Hemangiopericytomas are a type of rare tumor involving blood vessels and soft tissues. Hemangiopericytomas often are painless masses and may not have any associated symptoms. These tumors can originate anywhere in the body where there are capillaries. The most common locations reported are the lower extremities, pelvic area, head, and neck. They can be either benign or malignant, and can metastasize or spread to other areas in the body, primarily the lungs and bones.
Though rare, hemangiopericytomas can be located in the nasal cavity and paranasal sinuses. Their prognosis is better because they tend to be less aggressive and do not metastasize.
The preferred surgical treatment at UPMC for hemangiopericytomas in the head and neck is the Endoscopic Endonasal Approach (EEA) to remove the tumor. This innovative, minimally invasive technique uses the nose and nasal cavities as natural corridors to access hard-to-reach or previously inoperable tumors. EEA offers the benefits of no incisions to heal, no disfigurement to the patient, and a faster recovery time. If complementary treatments such as chemotherapy or radiation therapy are needed, those therapies can begin soon after surgery.
Your physician will perform a physical exam and ask you about symptoms you are experiencing.
These tumors usually are painless masses, often without any associated symptoms.
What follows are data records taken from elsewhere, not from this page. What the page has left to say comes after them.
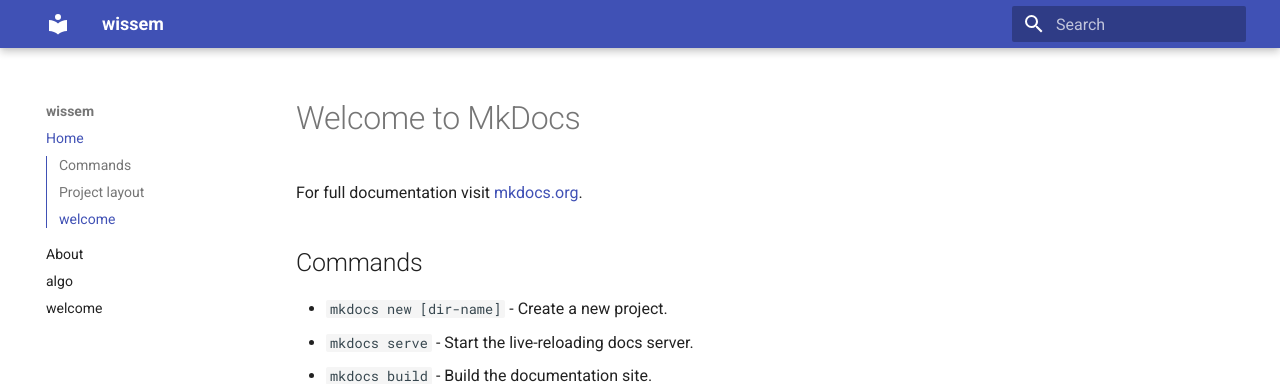
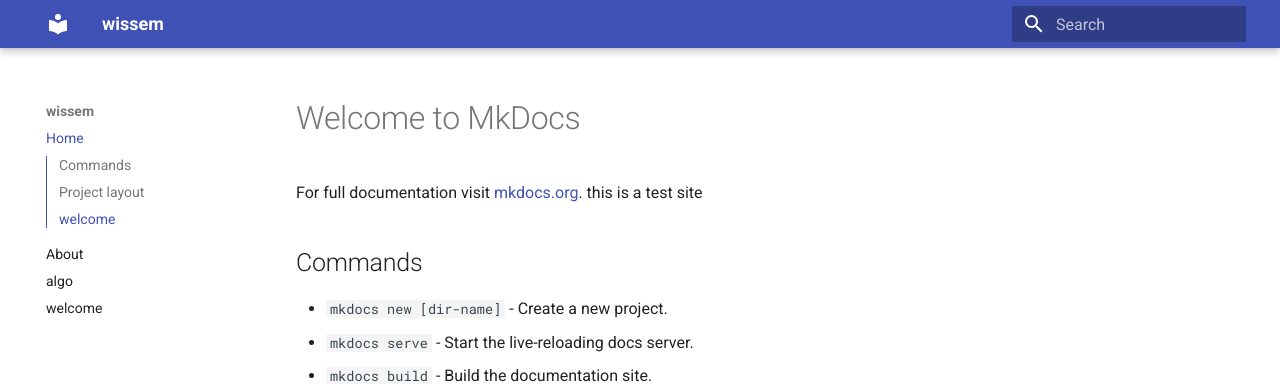
Before and after one commit to wissem01chiha/wissem01chiha, an MkDocs documentation site: the page built from docs/index.md, in a window 1280 px wide. Shown: the top 384 px of the page. Built offline with MkDocs 1.6.1 and Material for MkDocs 9.7.7, drawn with Linux system fonts in a browser that asks for light colours.

Commit message:
update index.md

```diff
--- a/docs/index.md
+++ b/docs/index.md
@@ -1,7 +1,7 @@
 # Welcome to MkDocs
 
 For full documentation visit [mkdocs.org](https://www.mkdocs.org).
-
+this is a test site
 ## Commands
 
 * `mkdocs new [dir-name]` - Create a new project.
```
They can remain undetected for long periods of time, due to the fact that they originate in soft tissue that is flexible and easily makes room for the new mass. Symptoms are likely to be associated with an enlarging mass and can mimic meningiomas around the brain and skull base, causing neurologic disturbances.
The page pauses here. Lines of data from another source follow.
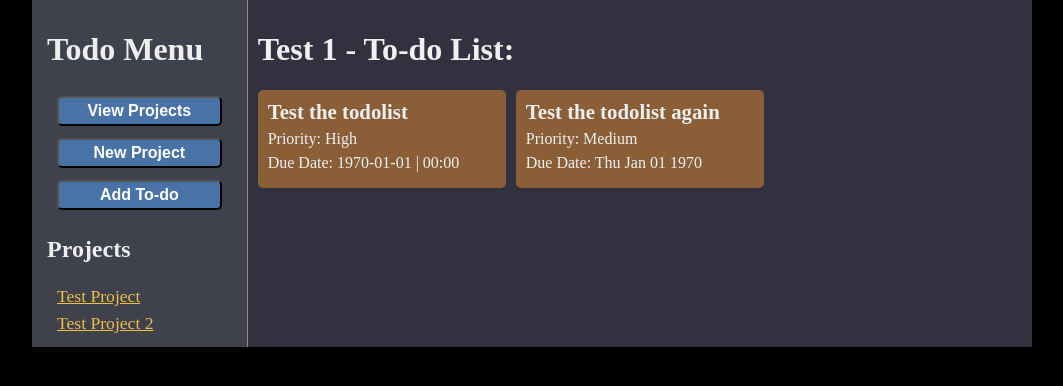
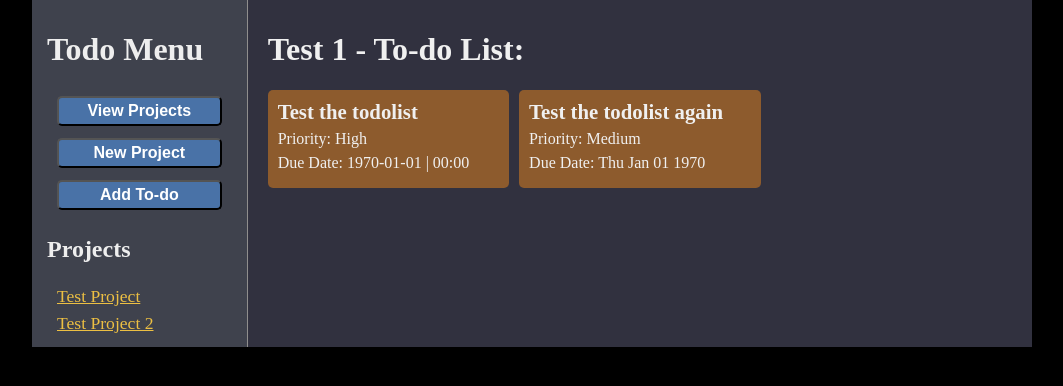
Before and after one commit to ZakhaevK/odin-todolist, a website built with webpack: page src/template.html in a window 1280 px wide. Shown: the whole page, without its empty margins (108-1171 px from the left). Built offline with nearby package versions, Linux system fonts and the light colour scheme.

Commit message:
Adjust CSS color scheme

```diff
--- a/src/style.css
+++ b/src/style.css
@@ -62,7 +62,7 @@ body {
   color: rgb(240, 240, 240);
   flex-direction: column;
   background-color: rgb(49, 49, 63);
-  padding: 10px;
+  padding: 10px 20px;
 }
 
 #project-list {
@@ -87,7 +87,6 @@ body {
 #todo-list {
   display: grid;
   justify-content: space-around;
-  background-color: rgb(49, 49, 63);
   grid-template-columns: repeat(3, 1fr);
   grid-template-rows: repeat(autofit, minmax(150px, 1fr));
   grid-auto-flow: row;
@@ -109,11 +108,11 @@ body {
 }
 
 .todo-item {
-  background-color: rgb(138, 95, 55);
+  background-color: rgb(141, 91, 45);
 }
 
 .todo-item:hover {
-  background-color: rgb(131, 83, 38);
+  background-color: rgb(153, 103, 57);
 }
 
 .todo-item p, .todo-item-expand p {
@@ -123,7 +122,7 @@ body {
 }
 
 .todo-item-expand {
-  background-color: rgb(190, 127, 55);
+  background-color: rgb(170, 131, 59);
   grid-column-start: 1;
   grid-column-end: 4;
 }
```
Imaging studies will reveal the exact location and size of the mass, as well as the extent of spread. Biopsy of the tissue allows for the identification of specific characteristics.
Surgical removal of the tumor is the primary treatment. Hemangiopericytomas of the skull base may be approached directly by using the Endoscopic Endonasal Approach (EEA). This approach allows surgeons to see and access the tumor well without making incisions to the face or skull. The tumor is removed through the nose and nasal cavities, and recovery time is faster than with a traditional approach. Patients who receive surgery with the Endoscopic Endonasal Approach may be able to begin chemotherapy or radiation therapy soon after surgery.
At UPMC, we take a 360° Approach to treatment when evaluating each patient—looking at their conditions from every direction—to find the path that is least disruptive to the patient's brain, critical nerves, and ability to return to normal functioning. Our neurosurgical team may recommend a combination of surgical and non-surgical approaches to maximize the benefits of surgery while minimizing risks.
Surgery may be followed by radiation therapy to prevent recurrence, usually localized to the postoperative site and particularly in cases where the tumor was not totally removed.
Chemotherapy is also effective for treating hemangiopericytomas and is often prescribed after surgery.